Wall Street Journal: British and European Union officials have convinced some U.S. lawmakers to ensure that any new sanctions against Iran exempt a BP PLC-led natural-gas project, as Western governments try to isolate Tehran without harming their own energy security.
The Wall Street Journal
By Benoit Faucon, Alessandro Torello and Alexis Flynn
British and European Union officials have convinced some U.S. lawmakers to ensure that any new sanctions against Iran exempt a BP PLC-led natural-gas project, as Western governments try to isolate Tehran without harming their own energy security.
The $20 billion project in the Caspian Sea off Azerbaijan is seen as key to alleviating Europe’s dependence on Russia as its largest supplier of natural gas.
“There is broad-based consensus in the House and Senate that our sanctions policy should impose maximum economic pain on the Iranians without allowing Russia to hold Eastern Europe hostage for energy supplies,” said a congressional aide familiar with the European lobbying effort.
Officials from the British Foreign Office, the EU and BP say they asked Capitol Hill lawmakers in December to ensure that new sanctions don’t block the project, known as Shah Deniz II, because Iranian state-owned oil company Naftiran Intertrade Co. holds a 10% stake.
Naftiran is a Swiss-based subsidiary of state-owned National Iranian Oil Co. A Naftiran official declined to comment.
BP is operating the project. BP and Norway’s Statoil ASA each hold a 25.5% stake, while the State Oil Co. of Azerbaijan, France’s Total SA and Russia’s Lukoil Holdings hold 10% stakes and Turkish Petroleum owns the remaining 9%.
The lobbying underscores a dilemma at the heart of the Western push to sanction Iran over its nuclear program: how to pressure with maximum efficiency without putting Europe’s economy at risk.
The Shah Deniz II project could have been hit by a bill by Rep. Ileana Ros-Lehtinen (R., Fla.) that would ban any company doing business with Iran’s oil and gas sector from operating in the U.S. But the current version of the legislation includes language that says it won’t affect efforts “to bring gas from Azerbaijan to Europe and Turkey,” or to achieve “energy security and independence from Russia.”
The Ros-Lehtinen bill is now with the Senate’s committee on foreign affairs. Ms. Ros-Lehtinen’s foreign-affairs spokesman didn’t respond to requests for comment.
EU and U.K. officials say they are closely monitoring other congressional proposals that could hit Shah Deniz II in 2012, a U.S. election year in which targeting Iran could score political points.

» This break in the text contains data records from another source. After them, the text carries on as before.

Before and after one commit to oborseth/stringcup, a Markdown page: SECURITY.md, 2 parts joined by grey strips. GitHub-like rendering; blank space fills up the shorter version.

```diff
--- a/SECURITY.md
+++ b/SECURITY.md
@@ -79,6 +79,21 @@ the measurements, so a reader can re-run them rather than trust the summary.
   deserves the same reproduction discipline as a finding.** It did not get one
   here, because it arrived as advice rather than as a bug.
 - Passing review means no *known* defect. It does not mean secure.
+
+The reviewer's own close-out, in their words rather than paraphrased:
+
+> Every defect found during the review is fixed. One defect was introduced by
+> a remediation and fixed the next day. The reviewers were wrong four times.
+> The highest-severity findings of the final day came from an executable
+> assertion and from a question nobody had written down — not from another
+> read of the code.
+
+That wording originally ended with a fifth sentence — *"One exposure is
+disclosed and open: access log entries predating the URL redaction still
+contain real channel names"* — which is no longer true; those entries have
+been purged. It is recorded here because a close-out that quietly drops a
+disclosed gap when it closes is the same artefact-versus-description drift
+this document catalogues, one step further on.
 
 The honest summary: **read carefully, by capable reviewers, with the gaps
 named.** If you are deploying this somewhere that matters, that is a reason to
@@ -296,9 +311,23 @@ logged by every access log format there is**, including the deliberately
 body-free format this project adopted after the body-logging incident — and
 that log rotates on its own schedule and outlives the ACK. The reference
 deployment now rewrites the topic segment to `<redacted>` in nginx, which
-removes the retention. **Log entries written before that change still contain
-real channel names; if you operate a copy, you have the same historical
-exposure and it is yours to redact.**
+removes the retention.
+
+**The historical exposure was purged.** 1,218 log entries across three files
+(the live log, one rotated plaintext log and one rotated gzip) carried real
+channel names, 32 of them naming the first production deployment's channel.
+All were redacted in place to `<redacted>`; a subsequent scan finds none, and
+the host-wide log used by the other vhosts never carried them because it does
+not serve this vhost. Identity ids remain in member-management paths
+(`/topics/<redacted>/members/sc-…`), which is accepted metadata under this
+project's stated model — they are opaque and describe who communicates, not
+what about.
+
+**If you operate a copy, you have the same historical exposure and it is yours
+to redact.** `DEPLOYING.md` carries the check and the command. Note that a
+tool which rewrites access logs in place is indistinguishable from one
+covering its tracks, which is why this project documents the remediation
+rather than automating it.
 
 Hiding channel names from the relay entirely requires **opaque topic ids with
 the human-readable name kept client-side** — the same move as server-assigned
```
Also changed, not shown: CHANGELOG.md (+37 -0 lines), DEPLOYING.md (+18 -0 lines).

“It’s a continuous story,” said an EU official. The fact that there is now a proposed exemption “doesn’t mean that [the issue] won’t come back further down,” he explained. “You never know—it’s not a short-term matter.”
Payment disputes in recent years between Moscow and Ukraine—a transit country for energy supplies to Western Europe—have highlighted the EU’s exposure to Russia.
Shah Deniz II is intended to become the main supplier for a proposed pipeline to bring Central Asian natural gas to Europe, as the EU seeks alternatives to its dependence on Russia.
The EU and the U.S. are adopting new measures to isolate Iran and starve it of oil revenue, including a proposed European oil embargo and U.S. sanctions on Iran’s central bank, which manages oil revenue.
The U.K. supports a policy that “balances the desire to put pressure on Iran over its nuclear program and makes sure it does not have an adverse impact on European economies,” said a British Foreign Office spokesman, who confirmed the lobbying on behalf of BP.
The spokesman said it wasn’t a contradiction to want an exemption for Shah Deniz II and seek stringent sanctions at the same time.
A BP spokesman said recent discussions on Shah Deniz II were part of the U.K.-based company’s “routine engagement” with U.S. lawmakers. The company is in full compliance with applicable sanctions, including EU regulations and U.S. law, the spokesman said.
The U.K. lobbying push to protect Shah Deniz II came as Britain in November became the first major nation to cut all ties with Iranian banks.
The EU, while agreeing in principle to a ban on Iranian oil, is still debating how much time to give refiners to switch to other oil suppliers. Some countries fear higher prices could result from the embargo, putting additional pressure on their economies.
“It is very important that the European Union take into account the impact of the sanctions on various European economies,” said Gregory Delavekouras, a spokesman for the Greek Foreign Ministry, which has been the most vocal advocate for a slower time frame to implement the embargo.